This time of year is known by baseball fans at hot stove season. Winter meetings are well underway, moves of many notable players have already happened, and many other moves are rumored to be in the works. Pitchers and catchers report in 7 weeks, and the 2018 campaign naturally concluding in another Los Angeles Angels World Series victory commences. Congrats to the Astros for keeping the trophy in the American League for a year, but clearly, after the offseason the Angels have had, there’s really no reason to even play the games. The outcome is already decided. But I digress.
Since we’re in the season of speculation, let’s apply this to the rumored presidential cabinet shakeup that’s being considered by President Trump. For your scorecard at home, here’s the possible changes that could usher in with the turning of the calendar:
Mike Pompeo replacing Rex Tillerson at State.
Tom Cotton replacing Mike Pompeo at CIA.
Scott Pruitt replacing Jeff Sessions at Justice.
Rick Perry replacing Scott Pruitt at EPA.
Now here’s where the President, if he and his advisors were shrewd, would make one more move. Invite Joe Manchin to join the cabinet as Energy Secretary. It’s a role where Manchin’s ideology would not get in the way, meaning he would do no harm, and he’d be inclined to implement the President’s policy goals. I realize Senator Manchin has thrown cold water on a stunt like this in the past, but looking at a state that is reddening, a very solid opponent with statewide ID in the form of the state’s Attorney General, yes, another Morrisey, and facing the prospects of explaining to his constituents why he attempted to prevent them from having a year of paychecks with more take home income, he’s got to understand he’s dead Senator walking. He’ll get destroyed next November. I think the political ad by AG Morrisey, or whomever becomes the West Virginia Republican nominee, will write itself, especially after Joe Manchin’s recent interview in the state with Hoppy Kercheval. When pressed to talk about the tax cut bill, Manchin actually claimed, “There’s some good in this bill. I acknowledge that.” My guess is by the fall, most of his constituents will agree and conclude that Manchin is out of step with their wishes. So would Manchin take the parachute now? I think it’s worth asking.

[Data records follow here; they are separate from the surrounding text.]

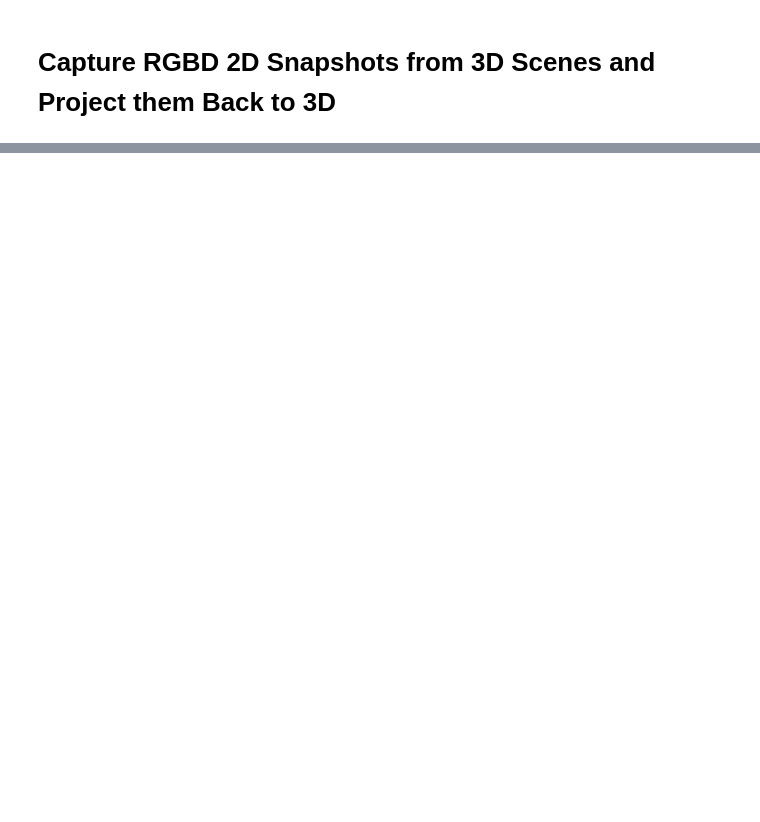
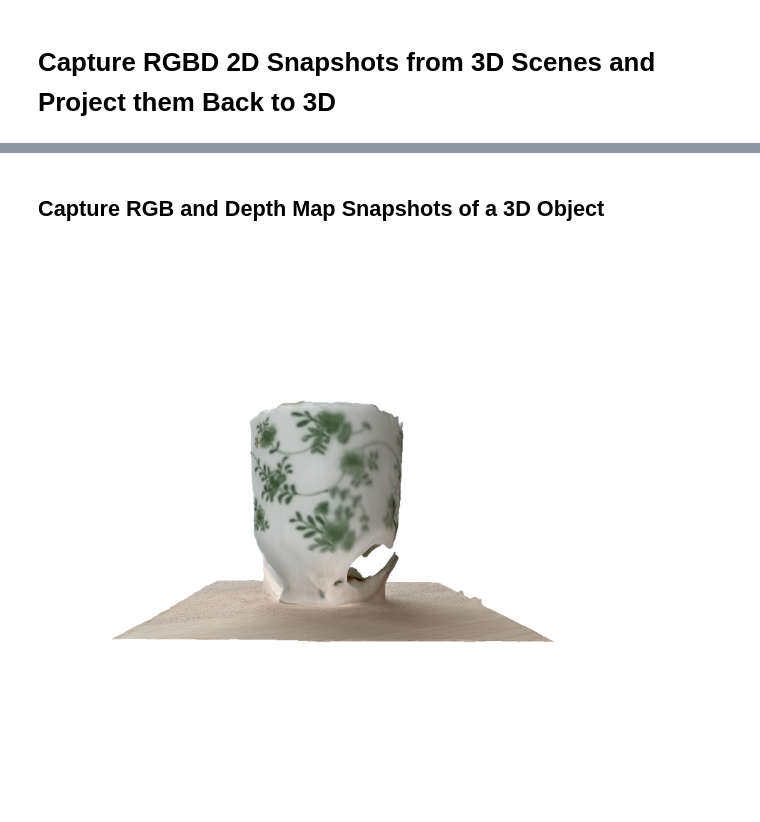
Before and after one commit to mxagar/open3d_guide, a Jupyter notebook: notebooks/12_3D2D3D_Projections.ipynb, the cells around one changed output, grey strips where cells are left out. Saved outputs shown, nothing was run; the diff lists cells and outputs as text; code cells hidden in the pictures; blank space fills up the shorter version.

```diff
--- a/notebooks/12_3D2D3D_Projections.ipynb
+++ b/notebooks/12_3D2D3D_Projections.ipynb
@@ -11,2 +12,6 @@ Jupyter environment detected. Enabling Open3D WebVisualizer.
+# %%
+def load_mesh(obj_path: str|pathlib.Path) -> open3d.geometry.TriangleMesh:
+    mesh = open3d.io.read_triangle_mesh(obj_path, enable_post_processing=True)  # Load the OBJ file with TEXTURE!
+    return mesh
 # %%
 def visualize_obj_file(obj_path: str) -> None:
@@ -21,3 +26,5 @@ obj_file = "../models/ikea_cup_reality_scan_iphone/Cup.obj"
 
 # Visualize the OBJ
 visualize_obj_file(obj_file)
+# %% [markdown]
+## Capture RGB and Depth Map Snapshots of a 3D Object
@@ -23,0 +129,31 @@ visualize_obj_file(obj_file)
+# %%
+obj_file = "../models/ikea_cup_reality_scan_iphone/Cup.obj"
+mesh = load_mesh(obj_file)
+focus_point = mesh.get_center()
+
+rgb_image, depth_image, params = capture_snapshot_from_mesh(
+    mesh=mesh,
+    focus_point=focus_point,
+    up_axis=np.array([0.0, 1.0, 0.0]),
+    zoom_factor=0.5,
+    width=1080,
+    height=1080,
+)
+# %%
+def visualize_image(image: np.ndarray) -> None:
+    plt.figure(figsize=(10, 10))
+    if len(image.shape) == 2:  # Check if the image has only one channel
+        min_val, max_val = image.min(), image.max()
+        if min_val == 0 and max_val == 1:
+            # mask
+            plt.imshow(image, cmap='gray', vmin=0, vmax=1)
+        else:
+            plt.imshow(image, cmap='gray')
+    else:
+        plt.imshow(image)
+    plt.axis("off")
+    plt.show()
+# %%
+visualize_image(rgb_image)
+# %% [output]
+[figure, added]
```
Also changed, not shown: parts of 17 cells of this notebook, 2 other files.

Joe Manchin was really in a terrible position. He has tried to maintain the image that he’s a centrist, not a partisan. I think deep down, he wished he could have voted for the tax bill. The problem is he couldn’t, because he would have been the only nationally-elected Democrat to break ranks, and that wouldn’t have been met with much party help that he’s going to need desperately next year. The Democratic Senatorial Campaign Committee would not have been that forgiving.
So why on Earth, if it’s such a shoe-in to win that seat anyway, would Trump offer this gig to a Democrat? A few reasons. One, you have a new Republican governor in West Virginia that will appoint someone to neutralize the damage of Alabama/Roy Moore. Two, if the governor appoints Attorney General Morrissey, he runs in November as an incumbent, and the NRSC has to spend a lot less money there than they would otherwise need to, and can go on offense in places like, oh, say, Minnesota, where Karin Housley has gotten into the political rink.
Especially if Paul Ryan is correct that entitlement reform is in the offing, or if there’s going to be Defense sequester being destroyed in 2018, or any number of other controversial issues possibly needing a reconciliation fix, meaning a budgetary legislative maneuver allowing a 50 plus 1 vote instead of the normal 60 vote cloture, Senate Republicans need every vote they can get going into 2018 with 51, including an ailing John McCain and Thad Cochran. President Trump’s selling point for Roy Moore was not that he was a good man, nor was he an effective candidate. He backed Moore because he did the basic math and knows 52 is better than 51. Luring Manchin into the administration would be perfectly consistent with his focus on maintaining the Senate firewall beyond 2018 for his legislative goals as well as more judicial picks.
Let’s hope that someone in the White House is thinking outside the box a bit, if indeed a lineup change is on the horizon.